* Exercise brief
Copy down every line of the data that follows exactly. Omit the pictures.

* Input material
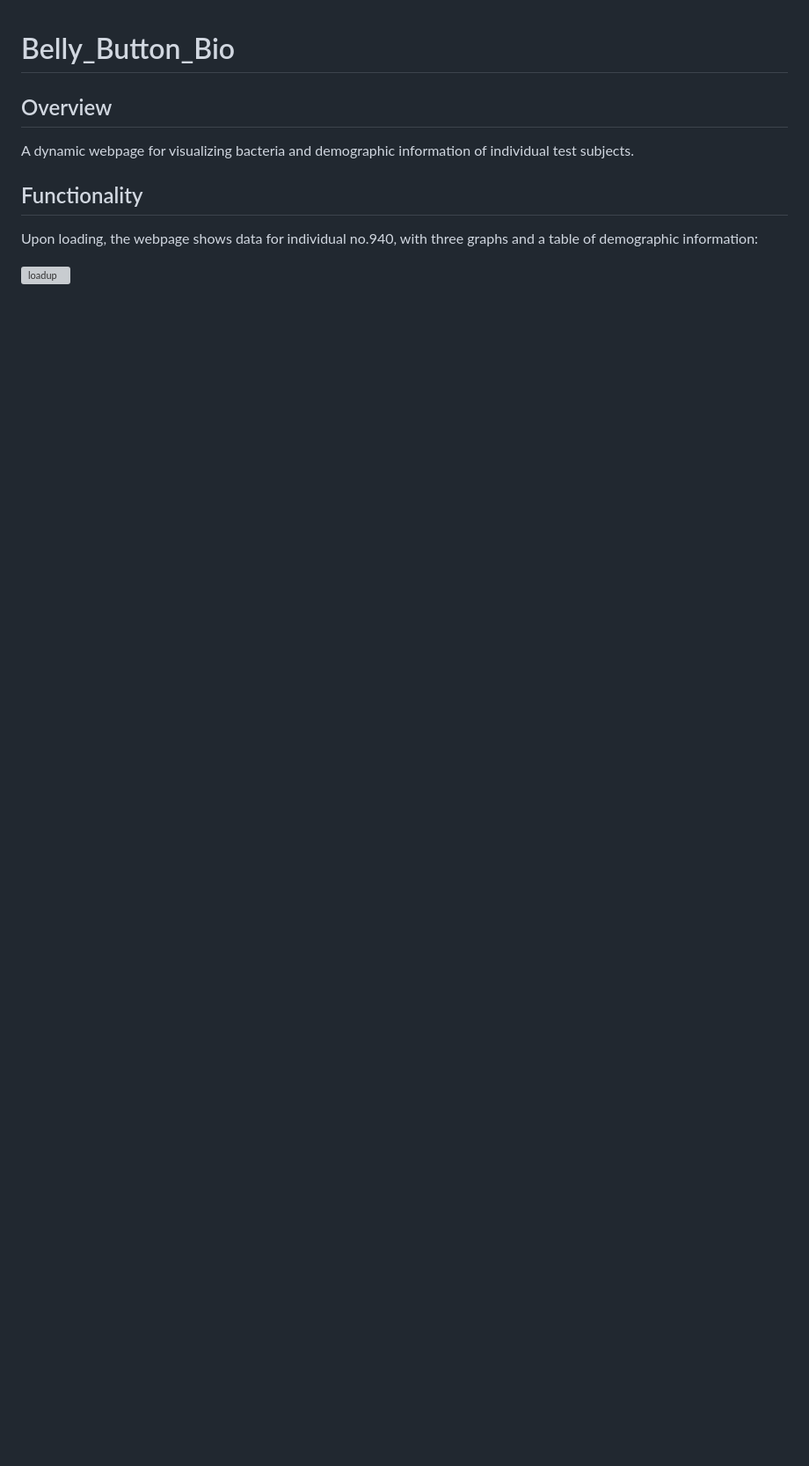
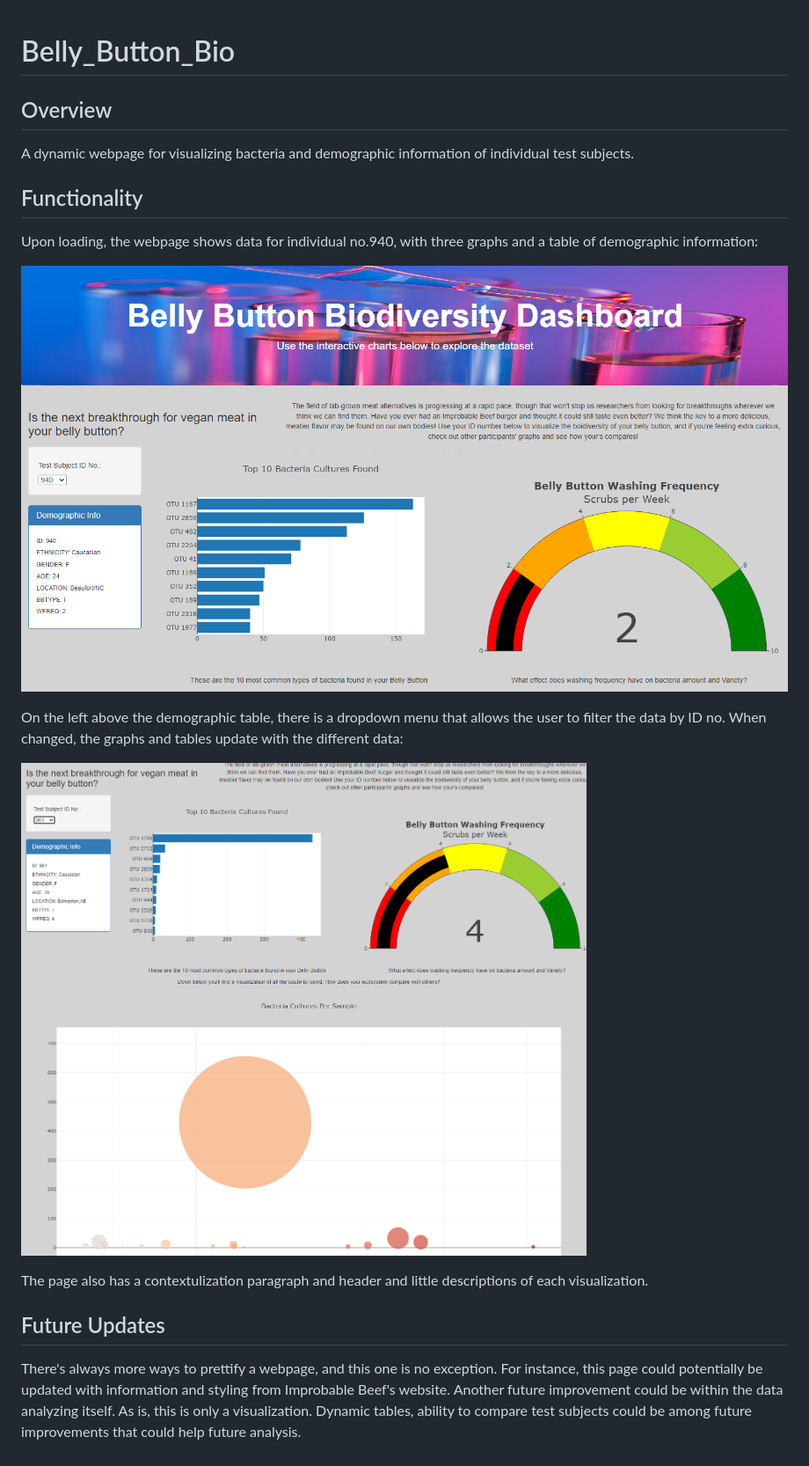
Before and after one commit to connorfrench45/Belly_Button_Bio, a Markdown page: README.md, the part around the change. Shown: that part at 88% size. Drawn GitHub-style; pictures changed too: Resources/loadup.PNG (added), Resources/update.PNG (added); blank space fills up the shorter version; grey boxes are pictures that could not be loaded.

```diff
--- a/README.md
+++ b/README.md
@@ -5,3 +5,12 @@ A dynamic webpage for visualizing bacteria and demographic information of indivi
 Upon loading, the webpage shows data for individual no.940, with three graphs and a table of demographic information:
 
 ![loadup](Resources/loadup.PNG)
+
+On the left above the demographic table, there is a dropdown menu that allows the user to filter the data by ID no. When changed, the graphs and tables update with the different data:
+
+![update](Resources/update.PNG)
+
+The page also has a contextulization paragraph and header and little descriptions of each visualization.
+## Future Updates
+There's always more ways to prettify a webpage, and this one is no exception. For instance, this page could potentially be updated with information and styling from Improbable Beef's website.
+Another future improvement could be within the data analyzing itself. As is, this is only a visualization. Dynamic tables, ability to compare test subjects could be among future improvements that could help future analysis.
```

* Response to this exercise
Before and after one commit to connorfrench45/Belly_Button_Bio, a Markdown page: README.md, the part around the change. Shown: that part at 88% size. Drawn GitHub-style; pictures changed too: Resources/loadup.PNG (added), Resources/update.PNG (added); blank space fills up the shorter version; grey boxes are pictures that could not be loaded.

```diff
--- a/README.md
+++ b/README.md
@@ -5,3 +5,12 @@ A dynamic webpage for visualizing bacteria and demographic information of indivi
 Upon loading, the webpage shows data for individual no.940, with three graphs and a table of demographic information:
 
 ![loadup](Resources/loadup.PNG)
+
+On the left above the demographic table, there is a dropdown menu that allows the user to filter the data by ID no. When changed, the graphs and tables update with the different data:
+
+![update](Resources/update.PNG)
+
+The page also has a contextulization paragraph and header and little descriptions of each visualization.
+## Future Updates
+There's always more ways to prettify a webpage, and this one is no exception. For instance, this page could potentially be updated with information and styling from Improbable Beef's website.
+Another future improvement could be within the data analyzing itself. As is, this is only a visualization. Dynamic tables, ability to compare test subjects could be among future improvements that could help future analysis.
```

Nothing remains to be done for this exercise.